There are people whose enthusiasm and sheer determination are infectious – Wendy Wu is one such person. It’s no wonder since her company’s beginning that it’s grown and is spreading its wings beyond Asia and the Far East.
Spin back to the start, 1994 when Wendy planned a trip for herself and her boyfriend to China, where she planned to show him the very best of her native land. Two weeks before the holiday, disaster struck and work responsibilities meant the unlucky man could not travel. Undeterred, Wendy placed an ad in the personal column looking for a travel companion, tickets having been bought and paid for. She was absolutely astonished by the number of replies she received. There was, of course, a slight hitch, a visa was needed for China and the time was too short to get one.
However, Wendy saw an opportunity – people definitely wanted to go to China and they needed someone to help them navigate the difficulties of travelling around this little-known country. With her first group of sixteen people, all but one, retired and still active, Wendy ran a 28 day trip, using exceptional guides who created, as they continue to do, a real sense of family. Those original travellers have clocked up an incredible one hundred Wendy Wu Tours between them. Something must have been right!
Wendy says that the company’s ethos is that they take people out of their ordinary lives, show them a totally different country, so that they learn through the cultural experiences only local guides can provide, whilst ensuring the potentially tricky bits of travelling to emerging destinations are all taken care of. The new Immerse Yourself tours have been created to give guests an even deeper understanding of their country of choice through experiential, cultural and active journeys – cycling in China as the locals do or cooking with a family in Nepal, for example.
Once customers had taken every possible tour in China, they wanted more from Wendy, so tours to Japan and the rest of Asia developed. The skills learnt in China, dealing with a more restricted regime that had yet to embrace tourism fully, were successfully transferred to other locations. And thus, travellers with a pioneering spirit, many of whom are of mature years, discovered new parts of the world.
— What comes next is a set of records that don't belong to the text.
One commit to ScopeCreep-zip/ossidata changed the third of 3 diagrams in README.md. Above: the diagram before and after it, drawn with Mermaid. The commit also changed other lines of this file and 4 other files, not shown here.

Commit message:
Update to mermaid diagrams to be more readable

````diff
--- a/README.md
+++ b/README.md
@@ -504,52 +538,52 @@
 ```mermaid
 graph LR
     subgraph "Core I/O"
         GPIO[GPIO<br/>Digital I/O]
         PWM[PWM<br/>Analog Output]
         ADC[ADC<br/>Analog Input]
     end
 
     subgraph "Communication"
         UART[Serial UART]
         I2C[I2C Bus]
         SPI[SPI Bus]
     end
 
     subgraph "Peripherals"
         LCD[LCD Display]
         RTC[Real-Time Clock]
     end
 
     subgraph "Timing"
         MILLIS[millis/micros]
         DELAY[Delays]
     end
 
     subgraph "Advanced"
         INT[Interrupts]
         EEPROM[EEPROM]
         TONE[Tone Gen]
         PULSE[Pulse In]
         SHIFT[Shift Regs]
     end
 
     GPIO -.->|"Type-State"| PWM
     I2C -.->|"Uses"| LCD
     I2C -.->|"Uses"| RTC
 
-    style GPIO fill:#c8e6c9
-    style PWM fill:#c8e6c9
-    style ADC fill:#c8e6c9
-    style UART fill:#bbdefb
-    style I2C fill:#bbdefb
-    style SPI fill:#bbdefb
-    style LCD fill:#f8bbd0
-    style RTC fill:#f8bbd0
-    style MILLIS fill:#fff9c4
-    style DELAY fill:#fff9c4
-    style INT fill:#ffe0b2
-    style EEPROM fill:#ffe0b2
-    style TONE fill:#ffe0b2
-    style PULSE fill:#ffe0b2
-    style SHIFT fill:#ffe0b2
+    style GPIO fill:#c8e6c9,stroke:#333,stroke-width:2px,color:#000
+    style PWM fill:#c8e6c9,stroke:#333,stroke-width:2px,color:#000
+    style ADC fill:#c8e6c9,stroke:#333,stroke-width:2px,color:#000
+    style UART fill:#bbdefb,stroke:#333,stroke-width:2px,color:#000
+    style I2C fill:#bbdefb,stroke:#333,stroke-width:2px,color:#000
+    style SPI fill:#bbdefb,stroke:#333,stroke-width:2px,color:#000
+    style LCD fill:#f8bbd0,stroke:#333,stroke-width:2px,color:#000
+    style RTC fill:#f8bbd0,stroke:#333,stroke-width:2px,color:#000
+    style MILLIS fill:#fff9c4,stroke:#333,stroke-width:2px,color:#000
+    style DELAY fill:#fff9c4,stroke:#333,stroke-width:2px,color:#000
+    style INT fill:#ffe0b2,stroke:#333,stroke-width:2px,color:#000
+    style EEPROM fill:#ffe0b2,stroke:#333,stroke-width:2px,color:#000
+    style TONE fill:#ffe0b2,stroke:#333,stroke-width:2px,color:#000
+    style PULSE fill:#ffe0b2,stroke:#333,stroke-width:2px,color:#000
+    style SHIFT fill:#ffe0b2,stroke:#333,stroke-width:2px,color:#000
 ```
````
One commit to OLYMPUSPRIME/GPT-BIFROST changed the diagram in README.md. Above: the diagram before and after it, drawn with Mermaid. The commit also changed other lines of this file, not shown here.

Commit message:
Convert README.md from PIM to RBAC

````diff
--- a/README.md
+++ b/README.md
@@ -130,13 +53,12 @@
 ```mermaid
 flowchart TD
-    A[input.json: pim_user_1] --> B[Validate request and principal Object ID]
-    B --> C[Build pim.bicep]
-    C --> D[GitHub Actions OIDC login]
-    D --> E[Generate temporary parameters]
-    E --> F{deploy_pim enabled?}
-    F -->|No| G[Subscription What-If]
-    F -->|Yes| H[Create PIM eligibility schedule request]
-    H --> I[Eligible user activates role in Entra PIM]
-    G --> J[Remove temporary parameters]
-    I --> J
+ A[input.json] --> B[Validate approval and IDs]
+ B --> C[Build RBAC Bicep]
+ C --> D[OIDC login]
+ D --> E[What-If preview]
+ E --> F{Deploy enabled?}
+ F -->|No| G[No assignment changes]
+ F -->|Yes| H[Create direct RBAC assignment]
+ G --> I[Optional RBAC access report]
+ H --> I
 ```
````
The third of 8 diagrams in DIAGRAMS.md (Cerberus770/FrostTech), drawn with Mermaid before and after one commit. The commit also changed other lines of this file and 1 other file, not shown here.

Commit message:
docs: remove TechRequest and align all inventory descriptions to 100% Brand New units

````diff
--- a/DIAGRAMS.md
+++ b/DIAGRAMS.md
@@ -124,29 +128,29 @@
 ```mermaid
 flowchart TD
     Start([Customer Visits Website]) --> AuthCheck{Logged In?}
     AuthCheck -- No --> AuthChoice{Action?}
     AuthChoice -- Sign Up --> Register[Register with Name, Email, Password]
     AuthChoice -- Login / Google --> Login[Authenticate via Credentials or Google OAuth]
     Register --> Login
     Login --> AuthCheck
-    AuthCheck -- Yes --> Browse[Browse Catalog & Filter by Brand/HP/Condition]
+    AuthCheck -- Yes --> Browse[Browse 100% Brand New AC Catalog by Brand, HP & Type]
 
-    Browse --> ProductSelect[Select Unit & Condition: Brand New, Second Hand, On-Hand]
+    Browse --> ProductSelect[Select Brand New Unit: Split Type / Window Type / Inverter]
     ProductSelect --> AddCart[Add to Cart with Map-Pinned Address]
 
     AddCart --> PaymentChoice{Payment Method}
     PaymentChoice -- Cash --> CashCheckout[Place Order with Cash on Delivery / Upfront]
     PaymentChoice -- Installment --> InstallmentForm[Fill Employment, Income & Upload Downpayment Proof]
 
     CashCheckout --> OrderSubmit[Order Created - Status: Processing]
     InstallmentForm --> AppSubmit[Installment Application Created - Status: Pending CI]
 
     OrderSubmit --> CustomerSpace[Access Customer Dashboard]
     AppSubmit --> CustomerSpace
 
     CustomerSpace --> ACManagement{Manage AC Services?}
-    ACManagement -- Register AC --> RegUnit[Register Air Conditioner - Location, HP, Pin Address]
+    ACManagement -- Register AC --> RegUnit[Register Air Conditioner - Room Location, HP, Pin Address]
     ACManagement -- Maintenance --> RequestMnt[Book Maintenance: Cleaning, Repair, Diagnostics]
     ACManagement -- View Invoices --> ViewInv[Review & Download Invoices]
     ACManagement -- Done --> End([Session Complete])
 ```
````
Where is next and new on the menu to satisfy those with an appetite to repeat or try Wendy’s winning formula when they travel? South America is the answer! We’ll be watching with interest.